To begin to explore the role of sRNAs in Mtb and other G+ bacteria, and to identify sRNAs that will provide insight into Mtb virulence, we undertook a search for sRNAs in mycobacteria. We employed a two-pronged approach that utilized both a cloning-based screen and a computational search, to identify sRNAs in the TB-complex bacterium Mycobacterium bovis BCG (BCG). While cloning-based approaches have proven successful in identifying novel sRNAs in various organisms, they present several limitations. First, they are ineffective in identifying non-abundant sRNAs or sRNAs expressed under specific growth conditions that differ from those used for RNA isolation (16,17). Second, these approaches are time intensive, relatively expensive and can present technical challenges. Several computational algorithms have recently been developed to identify putative sRNAs, based on the presence of a predicted Rho-independent terminator downstream of a conserved intergenic region (18–20). These algorithms have been effective in identifying sRNAs in diverse species. Moreover, computational searches can be completed quickly, are inexpensive and enable identification of putative sRNAs independent of their relative abundance or condition-dependent expression. However, unlike cloning-based approaches, these alogorithms cannot be used to identify non-canonical sRNAs, such as those not associated with a Rho-independent terminator, those located within open reading frames (ORFs) or in mis-annotated ORFs, or those not conserved in closely related species. This last limitation is particularly problematic for our analysis, as an sRNA that has recently emerged in a pathogenic species of Mycobacterium to help mediate virulence or growth in a particular host niche might not be well conserved, and thus would be missed in a bioinformatic screen.

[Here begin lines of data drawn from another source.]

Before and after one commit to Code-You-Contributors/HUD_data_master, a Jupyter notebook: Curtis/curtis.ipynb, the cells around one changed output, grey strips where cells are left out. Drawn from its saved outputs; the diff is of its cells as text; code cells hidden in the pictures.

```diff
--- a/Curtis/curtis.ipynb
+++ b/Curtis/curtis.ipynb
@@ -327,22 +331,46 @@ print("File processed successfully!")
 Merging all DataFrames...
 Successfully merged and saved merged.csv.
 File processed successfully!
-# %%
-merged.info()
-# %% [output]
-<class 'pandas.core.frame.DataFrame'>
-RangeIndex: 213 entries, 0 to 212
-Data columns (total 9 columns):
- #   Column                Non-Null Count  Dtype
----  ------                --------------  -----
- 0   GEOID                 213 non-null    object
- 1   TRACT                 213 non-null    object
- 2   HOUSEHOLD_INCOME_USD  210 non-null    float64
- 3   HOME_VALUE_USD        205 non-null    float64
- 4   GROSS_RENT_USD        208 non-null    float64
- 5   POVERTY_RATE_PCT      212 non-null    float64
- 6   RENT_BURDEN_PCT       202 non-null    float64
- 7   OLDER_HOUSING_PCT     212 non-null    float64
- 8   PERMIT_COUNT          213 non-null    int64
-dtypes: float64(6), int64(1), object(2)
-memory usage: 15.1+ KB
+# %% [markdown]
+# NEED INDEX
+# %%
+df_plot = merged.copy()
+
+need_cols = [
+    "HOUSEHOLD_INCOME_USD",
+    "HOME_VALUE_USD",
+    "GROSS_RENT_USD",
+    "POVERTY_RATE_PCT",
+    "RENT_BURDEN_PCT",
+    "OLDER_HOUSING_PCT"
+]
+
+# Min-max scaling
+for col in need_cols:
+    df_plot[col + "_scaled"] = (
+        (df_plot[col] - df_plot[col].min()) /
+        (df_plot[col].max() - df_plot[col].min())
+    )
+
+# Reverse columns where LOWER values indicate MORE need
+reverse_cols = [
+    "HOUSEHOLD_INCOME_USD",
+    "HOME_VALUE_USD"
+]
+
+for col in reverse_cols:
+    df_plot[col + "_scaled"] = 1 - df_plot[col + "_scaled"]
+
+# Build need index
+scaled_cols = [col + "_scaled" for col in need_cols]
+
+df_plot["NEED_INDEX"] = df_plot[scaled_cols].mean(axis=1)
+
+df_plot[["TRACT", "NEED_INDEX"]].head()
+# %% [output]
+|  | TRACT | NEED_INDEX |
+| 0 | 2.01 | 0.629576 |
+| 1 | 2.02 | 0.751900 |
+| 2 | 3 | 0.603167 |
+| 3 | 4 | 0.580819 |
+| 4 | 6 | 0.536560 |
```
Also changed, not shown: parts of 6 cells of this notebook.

We therefore reasoned that utilization of combined experimental and computational approaches in our analysis would yield the most comprehensive annotation for sRNAs in BCG. Indeed, using these two approaches, we identified 37 sRNAs, very few of which were identified in both screens. Thus, the present work not only identifies sRNAs in BCG, but also sheds light on the evolutionary conservation of these sRNAs: some of whose expression is restricted to TB-complex bacteria (BCG and Mtb), while others are expressed both in TB-complex and non-TB-complex mycobacteria, including the non-pathogenic Mycobacterium smegmatis.
Recombinant M. bovis BCG (Pasteur strain, Trudeau Institute) and Mtb H37Rv were grown in mycomedium (Middlebrook 7H9 medium supplemented with 0.5% glycerol, 10% oleic acid-albumin-dextrose-catalase (OADC) and 0.05% Tween-80) as described previously (21). Cultures were grown for the specified number of days in either 25 or 50 cm2 tissue culture flasks, either shaking or standing. Low-oxygen (1.3% O2 + 5% CO2) and low-pH cultures were grown as described previously (21–23). M. smegmatis MC2155 was grown shaking at 37°C, in trypticase soy broth supplemented with 0.05% Tween-80.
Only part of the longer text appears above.